- First, the company warns that reviews and images posted to Maps will be tied to a person’s Apple ID. That means anonymity will not defend malice.
- Second, it insists that those submitting images must be over 13-years of age.
- Finally, all images published via the Apple Maps servers will be subject to approval by human reviewers.
Those three lines of defence should help mitigate the kind of negativity that impacts other user-generated review communities.
All the same, business owners will certainly hope to gain some input into what is published about their operations through Maps, potentially via Apple’s Maps Connect portal, where businesses can already publish details about themselves.
Keeping an eye on things
The potential to create, verify and publish indoor maps of some locations via this feature must surely be part of the company’s medium-term plan, given the LiDAR technologies it is investing so deeply in across its mobile platforms and its work to create AR glasses.
The new feature should also relate well with Apple’s newly introduced city guides feature in Maps. These curated guides are supplemented by your own personal ones.
In future, I imagine those self-created guides will be able to also feature images (and, conceivably in future) video of locations created and submitted to the service by others.
Google Earth users will see a host of affinities in this.
Apple’s opportunity within this is that it owns the platform, which means it could conceivably make some of this data available for use by third party developers with a collection of Maps APIs, as well as making imaginative use of the data for its own product designs.
There will likley be some legal limitations to such use, given the user submitted nature of these images.
For business users, there’s a potential opportunity here to think about drawing images from Maps with which to populate local store pages, to help provide travel directions, or (conceivably) for use in hyperlocalized advertising on Apple’s platforms.
That’s all speculation but seems a logical progression. (Though perhaps less on the advertising, given Apple’s focus on reducing the friction users suffer from that).

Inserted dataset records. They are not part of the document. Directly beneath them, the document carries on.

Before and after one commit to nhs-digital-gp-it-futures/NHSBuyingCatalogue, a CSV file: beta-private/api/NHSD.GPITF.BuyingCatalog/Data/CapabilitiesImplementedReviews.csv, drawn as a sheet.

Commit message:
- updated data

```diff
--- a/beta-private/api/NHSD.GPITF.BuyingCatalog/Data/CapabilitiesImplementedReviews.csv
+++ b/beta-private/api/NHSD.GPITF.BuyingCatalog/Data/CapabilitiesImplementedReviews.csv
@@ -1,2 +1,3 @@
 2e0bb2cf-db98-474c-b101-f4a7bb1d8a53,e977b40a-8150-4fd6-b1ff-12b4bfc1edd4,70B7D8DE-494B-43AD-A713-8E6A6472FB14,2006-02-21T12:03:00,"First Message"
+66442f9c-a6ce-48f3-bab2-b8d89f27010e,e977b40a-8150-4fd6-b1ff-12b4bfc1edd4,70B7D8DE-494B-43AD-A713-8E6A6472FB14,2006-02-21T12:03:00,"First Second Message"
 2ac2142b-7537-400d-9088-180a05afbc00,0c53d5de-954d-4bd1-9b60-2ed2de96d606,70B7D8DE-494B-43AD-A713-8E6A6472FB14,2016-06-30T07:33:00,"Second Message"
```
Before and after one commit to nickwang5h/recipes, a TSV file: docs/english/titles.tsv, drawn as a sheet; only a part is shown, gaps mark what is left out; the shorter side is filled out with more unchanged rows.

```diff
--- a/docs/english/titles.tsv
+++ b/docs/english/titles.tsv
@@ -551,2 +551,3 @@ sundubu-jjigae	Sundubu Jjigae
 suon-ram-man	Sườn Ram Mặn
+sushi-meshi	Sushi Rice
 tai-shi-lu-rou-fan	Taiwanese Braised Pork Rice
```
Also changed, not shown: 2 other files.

The move to add user-submitted information to Maps will make Apple less reliant on third-party information services, but should also prompt business users to prioritise adding information concerning their business to Apple Maps – possibly supplemented by Apple Business Chat.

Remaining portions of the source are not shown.